Only a number is wanted here, namely how many lines of the data contain the string "which".

# Recorded information
_ _ _

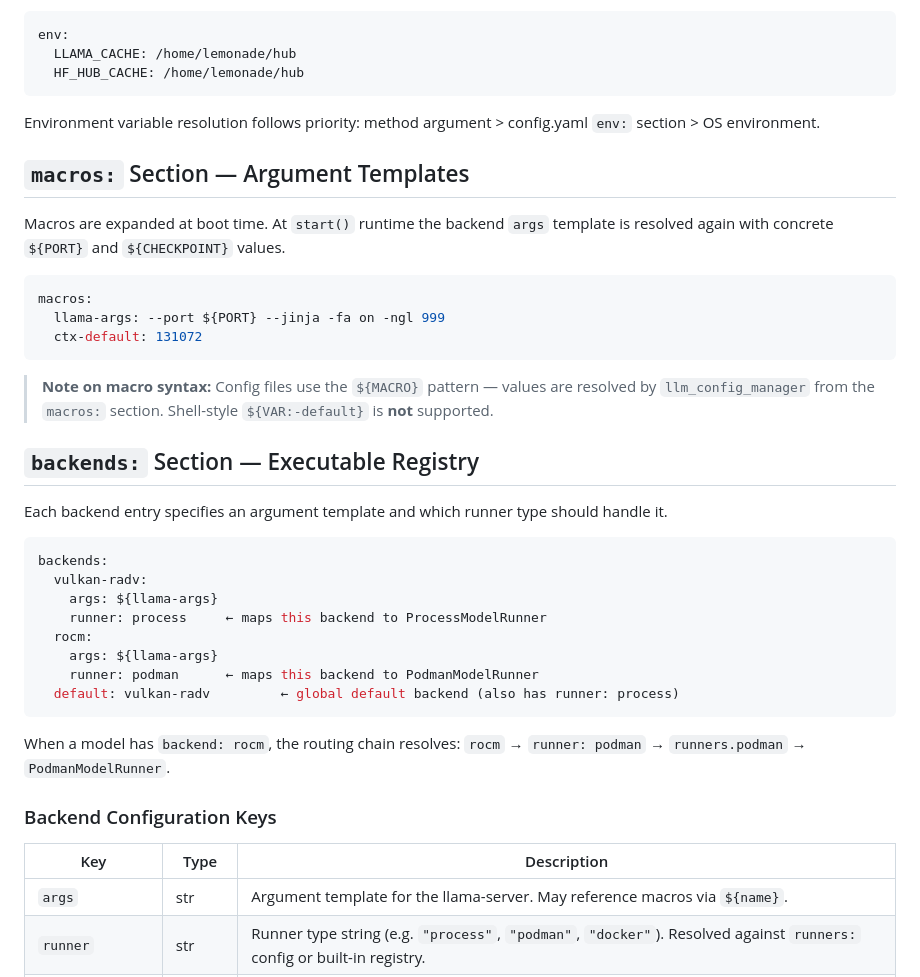
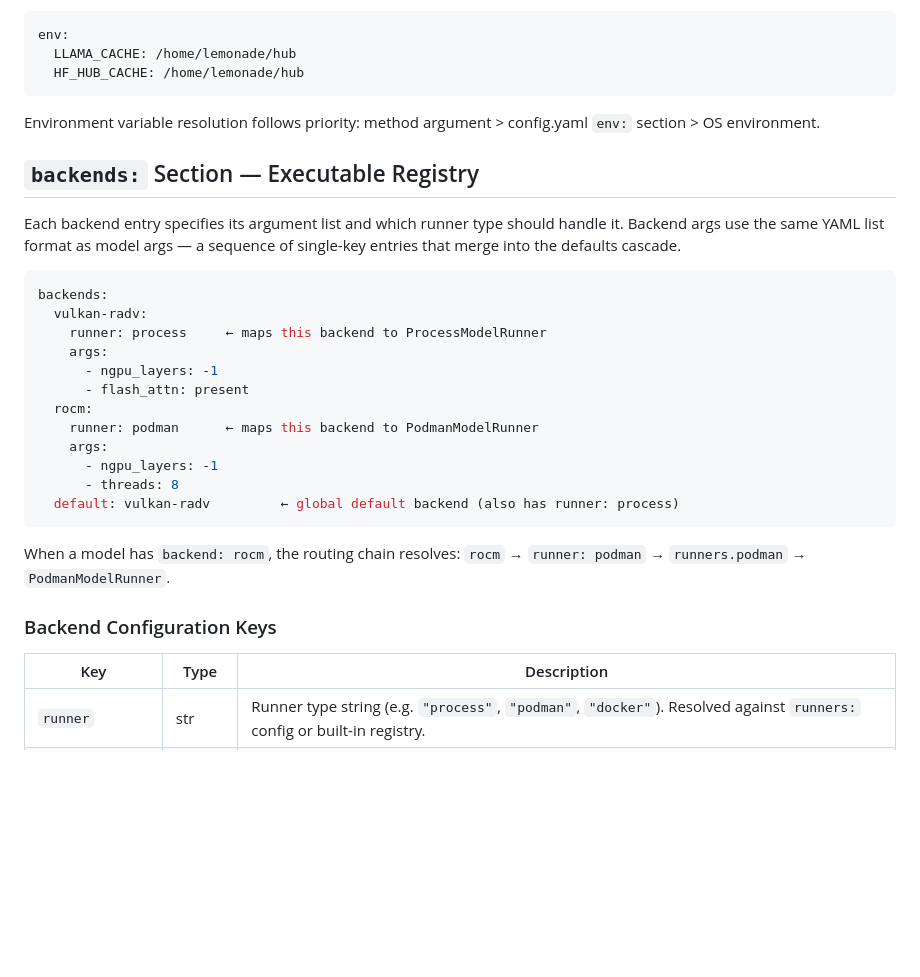
Before and after one commit to marc-ramsey/model-arkestra, a Markdown page: docs/config.md, the part around one of its changes. GitHub-like rendering; blank space fills up the shorter version.

````diff
--- a/docs/config.md
+++ b/docs/config.md
@@ -24,30 +24,22 @@ env:
 
 Environment variable resolution follows priority: method argument > config.yaml `env:` section > OS environment.
 
-## `macros:` Section — Argument Templates
-
-Macros are expanded at boot time. At `start()` runtime the backend `args` template is resolved again with concrete `${PORT}` and `${CHECKPOINT}` values.
-
-```yaml
-macros:
-  llama-args: --port ${PORT} --jinja -fa on -ngl 999
-  ctx-default: 131072
-```
-
-> **Note on macro syntax:** Config files use the `${MACRO}` pattern — values are resolved by `llm_config_manager` from the `macros:` section. Shell-style `${VAR:-default}` is **not** supported.
-
 ## `backends:` Section — Executable Registry
 
-Each backend entry specifies an argument template and which runner type should handle it.
+Each backend entry specifies its argument list and which runner type should handle it. Backend args use the same YAML list format as model args — a sequence of single-key entries that merge into the defaults cascade.
 
 ```yaml
 backends:
   vulkan-radv:
-    args: ${llama-args}
     runner: process     ← maps this backend to ProcessModelRunner
+    args:
+      - ngpu_layers: -1
+      - flash_attn: present
   rocm:
-    args: ${llama-args}
     runner: podman      ← maps this backend to PodmanModelRunner
+    args:
+      - ngpu_layers: -1
+      - threads: 8
   default: vulkan-radv         ← global default backend (also has runner: process)
 ```
 
@@ -57,7 +49,6 @@ When a model has `backend: rocm`, the routing chain resolves: `rocm` → `runner
 
 | Key | Type | Description |
 |---|---|---|
-| `args` | str | Argument template for the llama-server. May reference macros via `${name}`. |
 | `runner` | str | Runner type string (e.g. `"process"`, `"podman"`, `"docker"`). Resolved against `runners:` config or built-in registry. |
 | `binary_dir` | str | Absolute path to host directory containing the llama-server binary. Direct-process runners use it directly; container runners resolve it indirectly via `resolve_binary_from_backend()` in `common.py` (which also checks `version` and image name heuristics). |
 | `binary` | str | Binary name (default: `"llama-server"`). Used with `binary_dir` to form the full path. |
````
Also changed, not shown: other parts of docs/config.md (+54 -11 lines), docs/api/model-arkestra.md (+23 -4 lines), docs/architecture.md (+31 -0 lines).
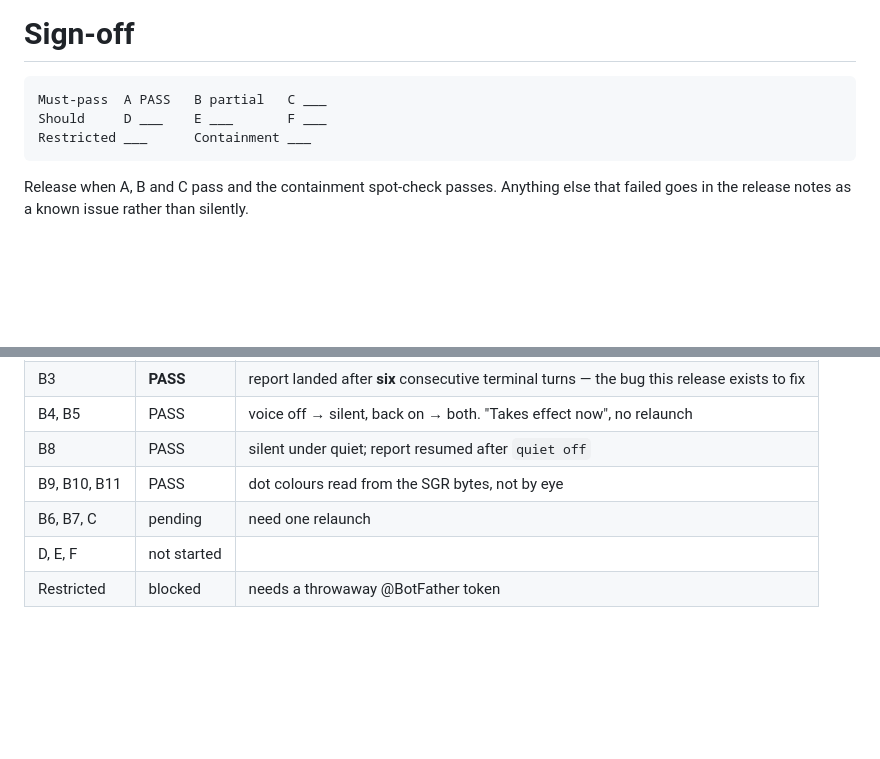
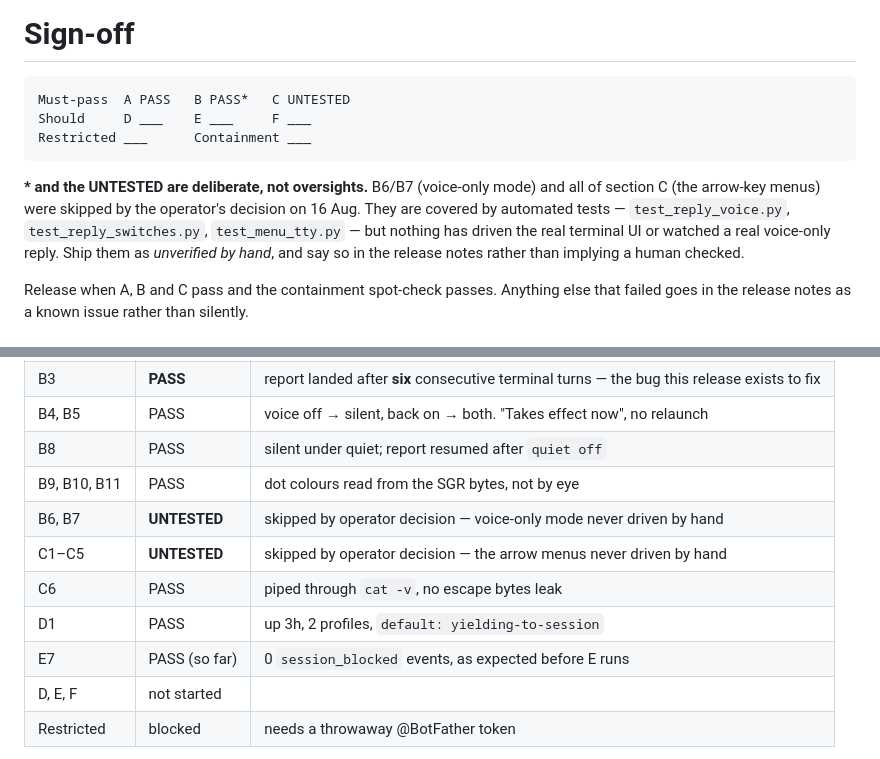
Before and after one commit to Pranjalab/AgentBabysitter, a Markdown page: docs/RELEASE-TEST-3.0.0.md, 2 parts joined by grey strips. Drawn GitHub-style; blank space fills up the shorter version.

Commit message:
docs: record C and B6/B7 as UNTESTED, by decision, not by omission
Pranjal chose to skip the voice-only mode check and the arrow-key menus. Both
have automated coverage (test_reply_voice.py, test_reply_switches.py,
test_menu_tty.py, 114 tests) but nothing has driven the real terminal UI or
watched a real voice-only reply arrive.

Written as UNTESTED rather than left blank or quietly ticked: a sign-off that
cannot distinguish 'checked and fine' from 'nobody looked' is worth nothing at
the moment someone reports a bug in it.

Also records C6, D1 and E7 as passed — pre-checked from the terminal.

Co-Authored-By: Claude Opus 5 <noreply@anthropic.com>

````diff
--- a/docs/RELEASE-TEST-3.0.0.md
+++ b/docs/RELEASE-TEST-3.0.0.md
@@ -195,10 +195,17 @@ Don't file these as FAILs:
 # Sign-off
 
 ```
-Must-pass  A PASS   B partial   C ___
-Should     D ___    E ___       F ___
+Must-pass  A PASS   B PASS*   C UNTESTED
+Should     D ___    E ___     F ___
 Restricted ___      Containment ___
 ```
+
+**\* and the UNTESTED are deliberate, not oversights.** B6/B7 (voice-only mode)
+and all of section C (the arrow-key menus) were skipped by the operator's
+decision on 16 Aug. They are covered by automated tests — `test_reply_voice.py`,
+`test_reply_switches.py`, `test_menu_tty.py` — but nothing has driven the real
+terminal UI or watched a real voice-only reply. Ship them as *unverified by
+hand*, and say so in the release notes rather than implying a human checked.
 
 Release when A, B and C pass and the containment spot-check passes. Anything else
 that failed goes in the release notes as a known issue rather than silently.
@@ -214,7 +221,11 @@ that failed goes in the release notes as a known issue rather than silently.
 | B4, B5 | PASS | voice off → silent, back on → both. "Takes effect now", no relaunch |
 | B8 | PASS | silent under quiet; report resumed after `quiet off` |
 | B9, B10, B11 | PASS | dot colours read from the SGR bytes, not by eye |
-| B6, B7, C | pending | need one relaunch |
+| B6, B7 | **UNTESTED** | skipped by operator decision — voice-only mode never driven by hand |
+| C1–C5 | **UNTESTED** | skipped by operator decision — the arrow menus never driven by hand |
+| C6 | PASS | piped through `cat -v`, no escape bytes leak |
+| D1 | PASS | up 3h, 2 profiles, `default: yielding-to-session` |
+| E7 | PASS (so far) | 0 `session_blocked` events, as expected before E runs |
 | D, E, F | not started | |
 | Restricted | blocked | needs a throwaway @BotFather token |
 
````
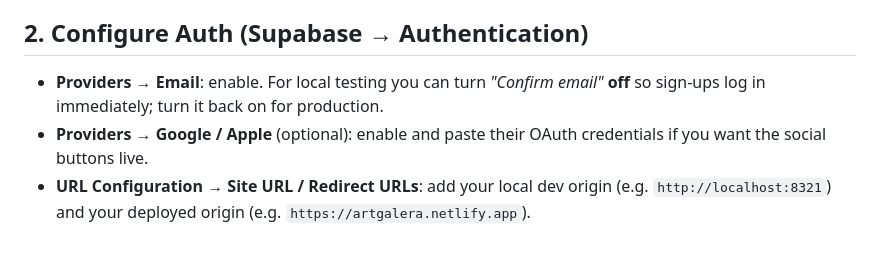
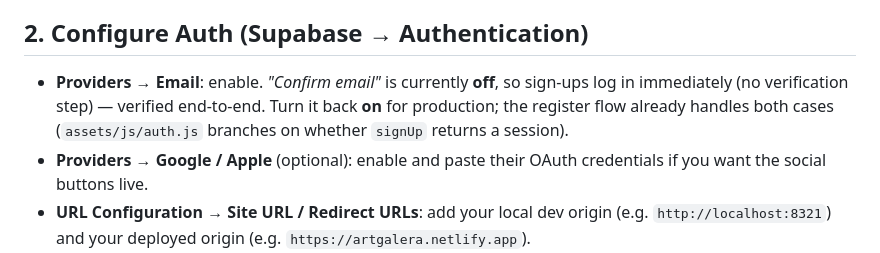
Before and after one commit to sulaymon1014/Galera-v2, a Markdown page: supabase/README.md, the part around the change. Rendered like a GitHub page.

Commit message:
Docs: note confirm-email is off (verified), register flow handles both
Co-Authored-By: Claude Opus 4.8 <noreply@anthropic.com>

```diff
--- a/supabase/README.md
+++ b/supabase/README.md
@@ -15,8 +15,10 @@ Run **in this order**:
 
 ## 2. Configure Auth (Supabase → Authentication)
 
-- **Providers → Email**: enable. For local testing you can turn *"Confirm email"*
-  **off** so sign-ups log in immediately; turn it back on for production.
+- **Providers → Email**: enable. *"Confirm email"* is currently **off**, so
+  sign-ups log in immediately (no verification step) — verified end-to-end.
+  Turn it back **on** for production; the register flow already handles both
+  cases (`assets/js/auth.js` branches on whether `signUp` returns a session).
 - **Providers → Google / Apple** (optional): enable and paste their OAuth
   credentials if you want the social buttons live.
 - **URL Configuration → Site URL / Redirect URLs**: add your local dev origin
```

_ _ _

# Final answer
3